  • Bj Lincoln

    We are going! It’s going to take some planning but we should be able to go. I can’t wait to meet you all! The last National March was my first. I went alone and had never been part of something so big. I don’t have words to describe how amazing it all was.

  • John Ruff

    Woo hoo. I’ll be there! Since I live here.

    • FAEN

      Metro will be CRAZY!

      • John Ruff

        Good thing I never ride it.

  • Jerry

    I’ll be there…got a hotel on RI Ave between Logan and Scott Circles. Hadn’t seen any info about the march yet.

  • David Milley

    Going with my chorus (#PhilaGMC). See y’all there!

  • Art Davenport

    Sisters of Perpetual Indulgence from around the US will be attending . . . Sister Ursula Polari, Atlanta, GA, Abbey of the Flaming Sugarbakers

  • PeteLI

    I will be there. Train and hotel booked.

  • Grant

    My husband and I are going and taking our eldest niece who’s never been to a march. Very excited!

  • This Big Every Day!

    I wish this didn’t compete with Detroit’s Pride weekend. We would have gone to Washington instead. It would have been a more effective march on Washington if everyone could attend.

    • Roy Biv

      Agree.

      I actually find it highly irritating many big city Prides are all in June and not spread out over the summer even early fall.

      It’d give me a chance to do a lot more gay roadtrips!

  • Brendan Denehy

    We had planned to go but couldn’t find any information about it after the January announcement. We’ll have to see if we can pull things together. Wish it wasn’t on Boston Pride weekend.

  • AJayne

    Can’t afford a trip to DC – will contact The Center in Vegas to see if a march will happen here that day! (And if none is planned, will encourage it.)

    • McSwagg

      Same here, except I’m in Houston. Houston Pride is in late June with a day-time Festival and a night-time Parade (due to the heat and humidity). I’m assuming a local Equality Event will be part of the many events usually leading up to Pride Day.

  • CraigNJ

    My husband and I are also going and we hope to meet up with my lesbian niece there.

  • dogdadny

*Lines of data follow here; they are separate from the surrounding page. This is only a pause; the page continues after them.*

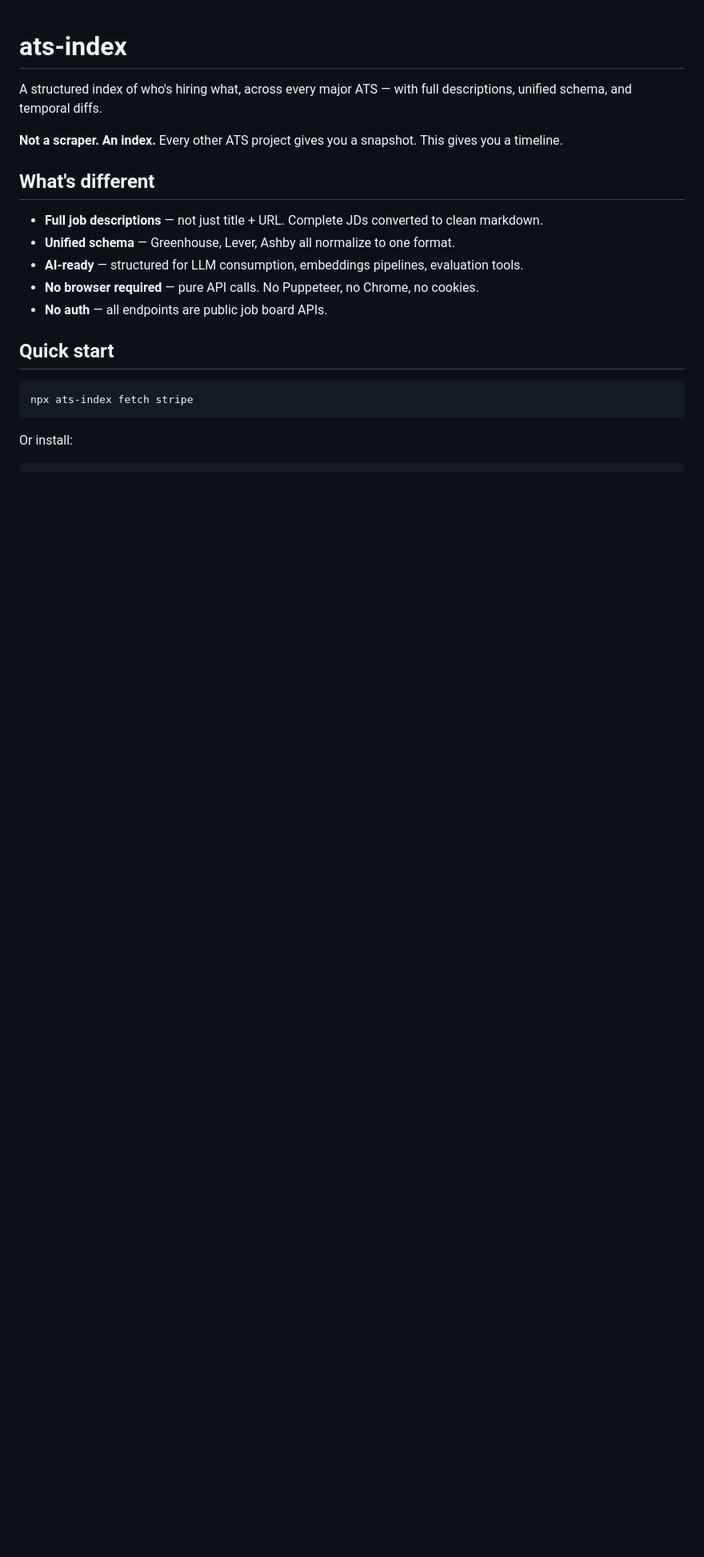
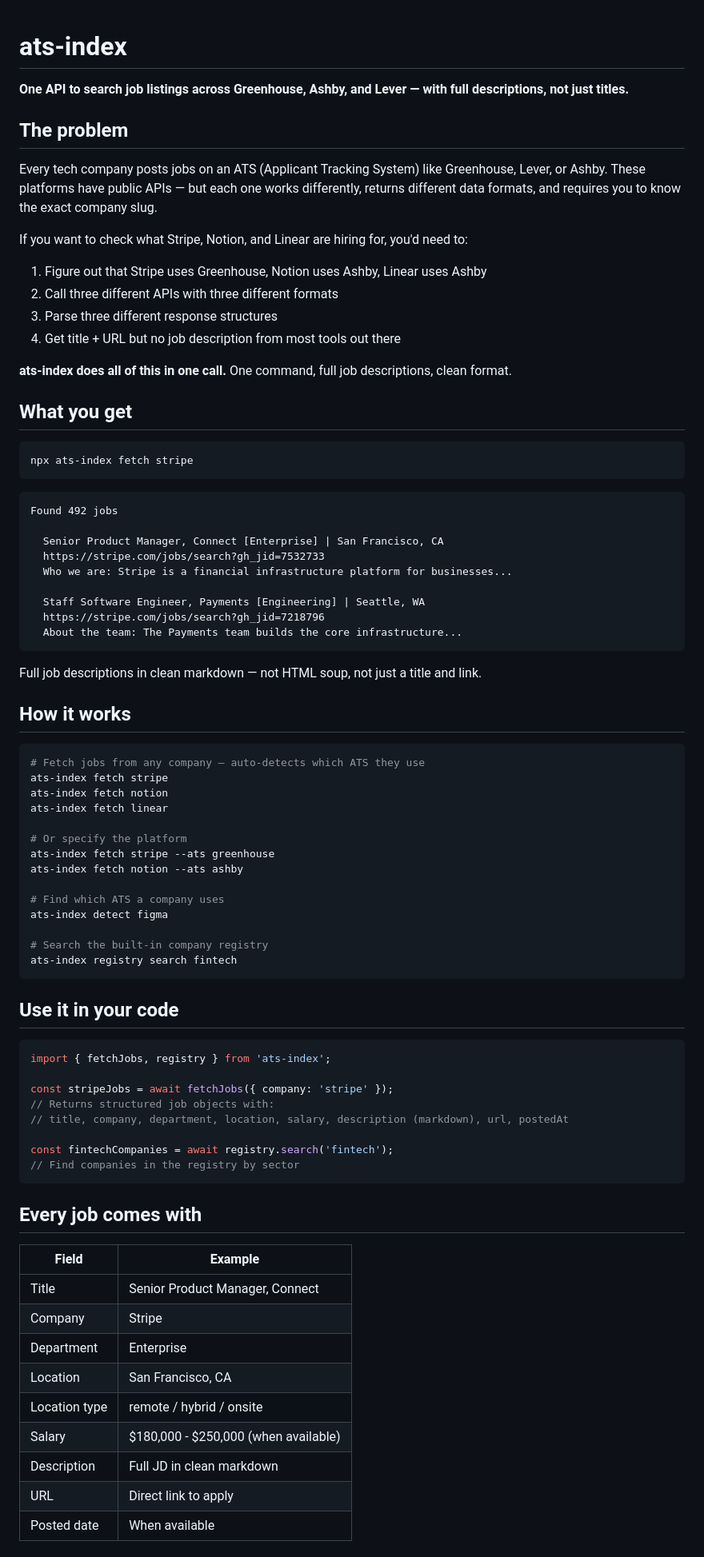
Before and after one commit to prPMDev/jd-intel, a Markdown page: README.md, the part around one of its changes. Shown at 80% size. Rendered like a GitHub page; blank space fills up the shorter version.

````diff
--- a/README.md
+++ b/README.md
@@ -1,21 +1,82 @@
 # ats-index
 
-A structured index of who's hiring what, across every major ATS — with full descriptions, unified schema, and temporal diffs.
+**One API to search job listings across Greenhouse, Ashby, and Lever — with full descriptions, not just titles.**
 
-**Not a scraper. An index.** Every other ATS project gives you a snapshot. This gives you a timeline.
+## The problem
 
-## What's different
+Every tech company posts jobs on an ATS (Applicant Tracking System) like Greenhouse, Lever, or Ashby. These platforms have public APIs — but each one works differently, returns different data formats, and requires you to know the exact company slug.
 
-- **Full job descriptions** — not just title + URL. Complete JDs converted to clean markdown.
-- **Unified schema** — Greenhouse, Lever, Ashby all normalize to one format.
-- **AI-ready** — structured for LLM consumption, embeddings pipelines, evaluation tools.
-- **No browser required** — pure API calls. No Puppeteer, no Chrome, no cookies.
-- **No auth** — all endpoints are public job board APIs.
+If you want to check what Stripe, Notion, and Linear are hiring for, you'd need to:
+1. Figure out that Stripe uses Greenhouse, Notion uses Ashby, Linear uses Ashby
+2. Call three different APIs with three different formats
+3. Parse three different response structures
+4. Get title + URL but no job description from most tools out there
 
-## Quick start
+**ats-index does all of this in one call.** One command, full job descriptions, clean format.
+
+## What you get
 
 ```bash
 npx ats-index fetch stripe
 ```
 
-Or install:
+```
+Found 492 jobs
+
+  Senior Product Manager, Connect [Enterprise] | San Francisco, CA
+  https://stripe.com/jobs/search?gh_jid=7532733
+  Who we are: Stripe is a financial infrastructure platform for businesses...
+
+  Staff Software Engineer, Payments [Engineering] | Seattle, WA
+  https://stripe.com/jobs/search?gh_jid=7218796
+  About the team: The Payments team builds the core infrastructure...
+```
+
+Full job descriptions in clean markdown — not HTML soup, not just a title and link.
+
+## How it works
+
+```bash
+# Fetch jobs from any company — auto-detects which ATS they use
+ats-index fetch stripe
+ats-index fetch notion
+ats-index fetch linear
+
+# Or specify the platform
+ats-index fetch stripe --ats greenhouse
+ats-index fetch notion --ats ashby
+
+# Find which ATS a company uses
+ats-index detect figma
+
+# Search the built-in company registry
+ats-index registry search fintech
+```
+
+## Use it in your code
+
+```js
+import { fetchJobs, registry } from 'ats-index';
+
+const stripeJobs = await fetchJobs({ company: 'stripe' });
+// Returns structured job objects with:
+// title, company, department, location, salary, description (markdown), url, postedAt
+
+const fintechCompanies = await registry.search('fintech');
+// Find companies in the registry by sector
+```
+
+## Every job comes with
+
+| Field | Example |
+|-------|---------|
+| Title | Senior Product Manager, Connect |
+| Company | Stripe |
+| Department | Enterprise |
+| Location | San Francisco, CA |
+| Location type | remote / hybrid / onsite |
+| Salary | $180,000 - $250,000 (when available) |
+| Description | Full JD in clean markdown |
+| URL | Direct link to apply |
+| Posted date | When available |
+
````
Also changed, not shown: other parts of README.md (+27 -79 lines).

    Book now. I just got an Express deal on price line. You only know the price and general vicinity until you book. For $82 for 3 ⭐️ How bad could it be? I got lucky Courtyard – 1900 Conn NW for Fri/Sat/Sun night!

  • Sean

    Over 250 thousand people showed up to the 2009 National Equality March on D.C. (I was one of them) & there was barely no promotion for it. Lets make this one bigger.

    https://www.youtube.com/watch?v=D2gHpXyoHGs&list=PL7E0C8B1F22514E86&index=8

  • Stevie Gsus

    My husband and I are from Detroit and booked a hotel along parade route the day it was announced.
    I don’t comment here much but have read everyday for over 9 years, this blog has the most intelligent commenters.
    I would love to come to a Joe My God meet up to hug the man and people that literally gave me the courage to come out late in life. It was truly because of reading this blog that I found that courage. Best blog and commenters EVER!